Realizing the immense profits to be made, Texas cattlemen began searching for the nearest rail heads. However, this would not be as easy as it might seem. For several years, Missouri and Kansas farmers feared the Texas Longhorns coming through or entering their states due to a cattle disease called “Texas Fever”. The longhorn cattle appeared to be perfectly healthy, but Midwestern cattle allowed to mix with them or to use a pasture recently vacated by the longhorns sometimes became ill and often died. It was determined that ticks were spreading the disease to the local cattle but the longhorns were immune to it.
In the spring of 1866 drovers were wrangling an estimated 200,000 to 260,000 longhorns northward along the Shawnee Trail from Texas. While many were turned back or severely delayed due to Texas Fever, some drovers diverted their herds around the hostile settlements getting their cattle to market and making large profits.
But the days of cattle blazing the Shawnee Trail were virtually over. In the first half of 1867 six states enacted laws against trailing and Texas cattlemen knew that something else would have to be done. At about this time, a young livestock dealer named Joseph G. McCoy conceived the idea of establishing a shipping depot for cattle at some point in the west and knew that the railroad companies were interested in expanding their freight operations. He soon selected Abilene, Kansas, and opened the Abilene Trail through Indian Territory from Texas. Thus began the era of the long cattle drive and Kansas cowtowns.

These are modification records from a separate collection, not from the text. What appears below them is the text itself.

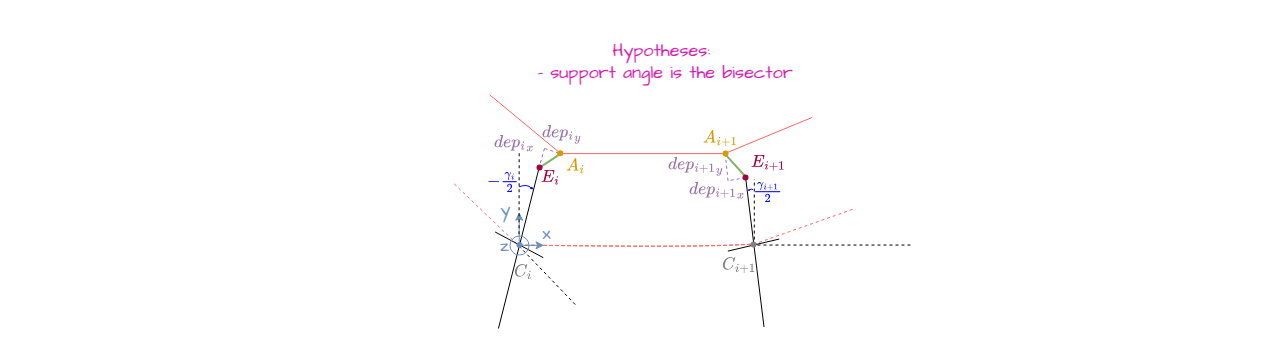
This is docs/user_guide/assets/angle_line_points.drawio.png from phlowers/mechaphlowers, a draw.io export, as it was before one commit. Source tidied: cells renumbered, new cells last; positions are measured from the earlier drawing's top-left corner, leaving out a move shared by most shapes.
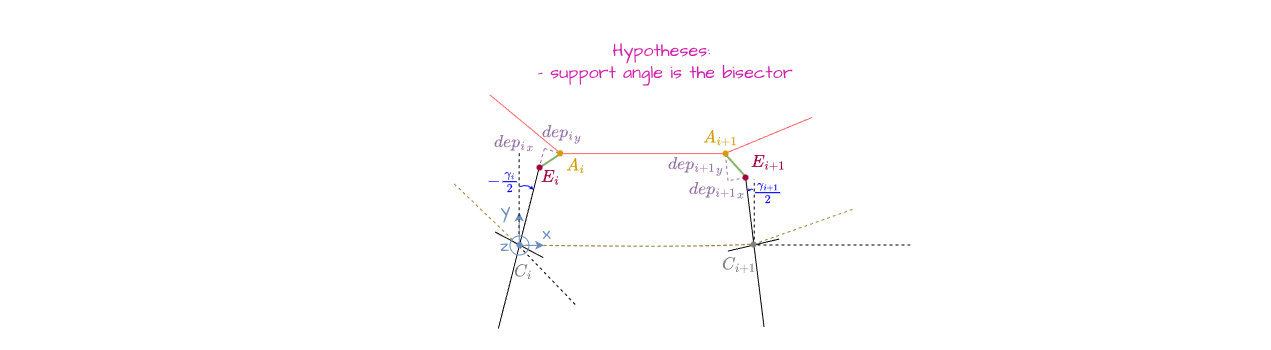
After the commit.

The edit, as a diff of the source:
```diff
@@ -17,7 +17,7 @@
         <mxPoint x="560.2" y="153.1" as="targetPoint" />
       </mxGeometry>
     </mxCell>
-    <mxCell id="6" style="endArrow=none;html=1;sketch=1;hachureGap=4;jiggle=2;curveFitting=1;fontFamily=Architects Daughter;fontSource=https%3A%2F%2Ffonts.googleapis.com%2Fcss%3Ffamily%3DArchitects%2BDaughter;fontSize=18;strokeColor=#FF6666;dashed=1;" parent="1" edge="1">
+    <mxCell id="6" style="endArrow=none;html=1;sketch=1;hachureGap=4;jiggle=2;curveFitting=1;fontFamily=Architects Daughter;fontSource=https%3A%2F%2Ffonts.googleapis.com%2Fcss%3Ffamily%3DArchitects%2BDaughter;fontSize=18;strokeColor=#9C833B;dashed=1;" parent="1" edge="1">
       <mxGeometry relative="1" as="geometry">
         <mxPoint x="755.9" y="243.6" as="sourcePoint" />
         <mxPoint x="516.5" y="244.5" as="targetPoint" />
@@ -35,7 +35,7 @@
         <mxPoint x="576.5" y="305.9" as="targetPoint" />
       </mxGeometry>
     </mxCell>
-    <mxCell id="9" style="endArrow=none;html=1;hachureGap=4;fontFamily=Architects Daughter;fontSource=https%3A%2F%2Ffonts.googleapis.com%2Fcss%3Ffamily%3DArchitects%2BDaughter;fontSize=18;strokeColor=#FF6666;dashed=1;" parent="1" edge="1">
+    <mxCell id="9" style="endArrow=none;html=1;hachureGap=4;fontFamily=Architects Daughter;fontSource=https%3A%2F%2Ffonts.googleapis.com%2Fcss%3Ffamily%3DArchitects%2BDaughter;fontSize=18;strokeColor=#9C833B;dashed=1;" parent="1" edge="1">
       <mxGeometry relative="1" as="geometry">
         <mxPoint x="516.5" y="243.6" as="sourcePoint" />
         <mxPoint x="452" y="181.8" as="targetPoint" />
@@ -86,7 +86,7 @@
         <mxPoint x="724.2" y="153.1" as="targetPoint" />
       </mxGeometry>
     </mxCell>
-    <mxCell id="19" style="endArrow=none;html=1;hachureGap=4;fontFamily=Architects Daughter;fontSource=https%3A%2F%2Ffonts.googleapis.com%2Fcss%3Ffamily%3DArchitects%2BDaughter;fontSize=18;strokeColor=#FF6666;rounded=1;curved=0;dashed=1;" parent="1" edge="1">
+    <mxCell id="19" style="endArrow=none;html=1;hachureGap=4;fontFamily=Architects Daughter;fontSource=https%3A%2F%2Ffonts.googleapis.com%2Fcss%3Ffamily%3DArchitects%2BDaughter;fontSize=18;strokeColor=#9C833B;rounded=1;curved=0;dashed=1;" parent="1" edge="1">
       <mxGeometry relative="1" as="geometry">
         <mxPoint x="852.1" y="208.9" as="sourcePoint" />
         <mxPoint x="753.7" y="243.6" as="targetPoint" />
```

As the developing railheads moved westward, so did the wild and wooly frontier towns including Ellsworth, Caldwell, Wichita, and Dodge City. Secondary cattle markets in Newton, Hunnewell, Great Bend, Hays, Brookville, Coffeyville, Salina, and Junction City also achieved periods of brief success as cowtowns.
Meeting the demands of the many cowboys coming off the Chisholm Trail, dance halls and saloons, which almost always featured gambling, were fixtures in these Kansas cowtowns. Brothels and prostitution were another business that excelled with the high percentage of men arriving and very few women to accommodate them. The towns grew quickly, often levying taxes on the vices provided to the cowboys – liquor, gambling and prostitution. They also quickly grew reputations that were described as “wicked, decadent, evil, and lawless.”
Between the years of 1865 and 1885, hundreds of thousands of Texas Longhorns were driven to these shipping points. However, by the mid-1880’s, a number of events ended the cattle drive era in Kansas. Most prominently was the arrival of the railroad into Texas, but also factoring in, were quarantine laws and homesteaders that closed of much of the open range. But the cattle business in Kansas did not end. By 1890, the state ranked third in the nation in cattle production. As to the cowtowns themselves, most moved into a quieter existence becoming peaceable agricultural communities.
It was here in these cow towns that many famous Old West characters gained or bolstered their reputations, men such as Wyatt Earp, Bat Masterson, Wild Bill Hickok, John Wesley Hardin, and dozens of others. In these wild frontier towns also occurred some of the most famous gunfights of the American West including the Dalton Gang Shoot-Out in Coffeyville, the Hide Park Gunfight in Newton, and Long Branch Saloon Shootout in Dodge City.